[What the exercise asks] From the entries, copy out every line in which the word "controlli" is found.

Collected data entries
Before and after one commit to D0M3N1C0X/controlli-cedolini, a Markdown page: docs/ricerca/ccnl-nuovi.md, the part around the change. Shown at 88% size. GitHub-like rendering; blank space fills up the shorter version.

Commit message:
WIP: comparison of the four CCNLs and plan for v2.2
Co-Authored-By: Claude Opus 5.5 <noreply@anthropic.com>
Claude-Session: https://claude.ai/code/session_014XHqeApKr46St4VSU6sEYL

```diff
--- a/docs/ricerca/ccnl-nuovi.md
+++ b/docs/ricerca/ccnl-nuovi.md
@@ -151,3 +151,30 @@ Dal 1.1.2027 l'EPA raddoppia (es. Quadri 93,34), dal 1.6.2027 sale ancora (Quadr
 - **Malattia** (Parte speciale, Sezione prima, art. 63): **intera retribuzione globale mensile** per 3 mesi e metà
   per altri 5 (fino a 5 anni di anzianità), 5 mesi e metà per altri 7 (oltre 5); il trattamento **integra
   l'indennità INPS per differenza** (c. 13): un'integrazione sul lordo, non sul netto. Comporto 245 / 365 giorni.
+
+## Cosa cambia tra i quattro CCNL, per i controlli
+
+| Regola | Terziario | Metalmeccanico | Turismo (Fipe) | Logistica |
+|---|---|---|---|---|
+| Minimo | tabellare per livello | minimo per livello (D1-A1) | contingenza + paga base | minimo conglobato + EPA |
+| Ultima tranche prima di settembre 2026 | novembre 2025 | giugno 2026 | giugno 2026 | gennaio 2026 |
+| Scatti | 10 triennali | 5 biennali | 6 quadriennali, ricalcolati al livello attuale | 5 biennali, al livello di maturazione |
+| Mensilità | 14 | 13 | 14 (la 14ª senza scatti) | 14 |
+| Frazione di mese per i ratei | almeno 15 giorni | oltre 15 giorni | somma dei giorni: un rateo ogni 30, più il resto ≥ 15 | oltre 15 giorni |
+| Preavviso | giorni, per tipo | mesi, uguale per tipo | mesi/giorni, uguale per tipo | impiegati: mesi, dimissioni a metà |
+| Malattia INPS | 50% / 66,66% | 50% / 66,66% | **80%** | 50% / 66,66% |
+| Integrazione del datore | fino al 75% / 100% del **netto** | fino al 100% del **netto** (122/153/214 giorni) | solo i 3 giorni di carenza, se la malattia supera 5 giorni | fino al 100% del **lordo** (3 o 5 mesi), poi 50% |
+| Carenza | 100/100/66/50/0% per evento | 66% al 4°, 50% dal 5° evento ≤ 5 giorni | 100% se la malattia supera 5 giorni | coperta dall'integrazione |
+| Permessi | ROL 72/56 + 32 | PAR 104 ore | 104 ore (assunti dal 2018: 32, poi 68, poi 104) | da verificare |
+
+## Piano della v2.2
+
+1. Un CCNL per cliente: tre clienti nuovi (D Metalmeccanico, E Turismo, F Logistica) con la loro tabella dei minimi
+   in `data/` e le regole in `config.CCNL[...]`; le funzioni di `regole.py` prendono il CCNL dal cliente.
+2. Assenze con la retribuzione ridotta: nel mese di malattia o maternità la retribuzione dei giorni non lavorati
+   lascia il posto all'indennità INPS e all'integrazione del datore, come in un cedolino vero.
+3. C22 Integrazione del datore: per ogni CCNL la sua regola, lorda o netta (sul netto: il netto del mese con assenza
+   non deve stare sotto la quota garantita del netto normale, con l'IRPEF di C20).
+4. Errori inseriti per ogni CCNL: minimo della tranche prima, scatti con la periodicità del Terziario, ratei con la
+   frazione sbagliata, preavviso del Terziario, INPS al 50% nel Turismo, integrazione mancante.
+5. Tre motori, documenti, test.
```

[Output of the exercise]
Before and after one commit to D0M3N1C0X/controlli-cedolini, a Markdown page: docs/ricerca/ccnl-nuovi.md, the part around the change. Shown at 88% size. GitHub-like rendering; blank space fills up the shorter version.
+## Cosa cambia tra i quattro CCNL, per i controlli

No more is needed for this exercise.